Task data: Begin

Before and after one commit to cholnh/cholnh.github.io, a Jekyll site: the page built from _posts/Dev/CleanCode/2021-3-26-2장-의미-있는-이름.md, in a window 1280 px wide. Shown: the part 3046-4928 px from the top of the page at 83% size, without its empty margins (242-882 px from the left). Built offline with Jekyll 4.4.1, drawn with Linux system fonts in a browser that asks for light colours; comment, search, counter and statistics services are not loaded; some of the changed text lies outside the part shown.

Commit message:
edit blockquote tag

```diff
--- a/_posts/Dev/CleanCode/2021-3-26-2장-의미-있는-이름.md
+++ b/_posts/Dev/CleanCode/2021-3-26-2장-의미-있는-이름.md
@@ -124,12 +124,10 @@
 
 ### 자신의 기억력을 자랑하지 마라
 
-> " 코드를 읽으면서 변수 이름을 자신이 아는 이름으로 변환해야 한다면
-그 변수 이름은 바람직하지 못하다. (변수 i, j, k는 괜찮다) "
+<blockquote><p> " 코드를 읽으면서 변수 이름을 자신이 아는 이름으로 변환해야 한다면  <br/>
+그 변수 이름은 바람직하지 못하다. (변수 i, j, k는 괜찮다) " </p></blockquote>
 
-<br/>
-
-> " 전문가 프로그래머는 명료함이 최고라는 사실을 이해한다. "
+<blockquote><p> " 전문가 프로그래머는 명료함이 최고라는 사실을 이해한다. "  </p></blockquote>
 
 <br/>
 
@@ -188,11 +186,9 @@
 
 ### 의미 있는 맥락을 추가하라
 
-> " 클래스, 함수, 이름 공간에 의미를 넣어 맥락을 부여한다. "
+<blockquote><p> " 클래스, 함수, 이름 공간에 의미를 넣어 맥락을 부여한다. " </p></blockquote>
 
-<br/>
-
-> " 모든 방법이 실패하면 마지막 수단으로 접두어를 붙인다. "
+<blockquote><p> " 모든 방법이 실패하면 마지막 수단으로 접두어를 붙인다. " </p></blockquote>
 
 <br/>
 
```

Task data: End

▶ **What to produce**
From the first line of the data above through the line containing "edit blockquote tag", repeat each line exactly, and add nothing.

▶ **Written solution**
Before and after one commit to cholnh/cholnh.github.io, a Jekyll site: the page built from _posts/Dev/CleanCode/2021-3-26-2장-의미-있는-이름.md, in a window 1280 px wide. Shown: the part 3046-4928 px from the top of the page at 83% size, without its empty margins (242-882 px from the left). Built offline with Jekyll 4.4.1, drawn with Linux system fonts in a browser that asks for light colours; comment, search, counter and statistics services are not loaded; some of the changed text lies outside the part shown.

Commit message:
edit blockquote tag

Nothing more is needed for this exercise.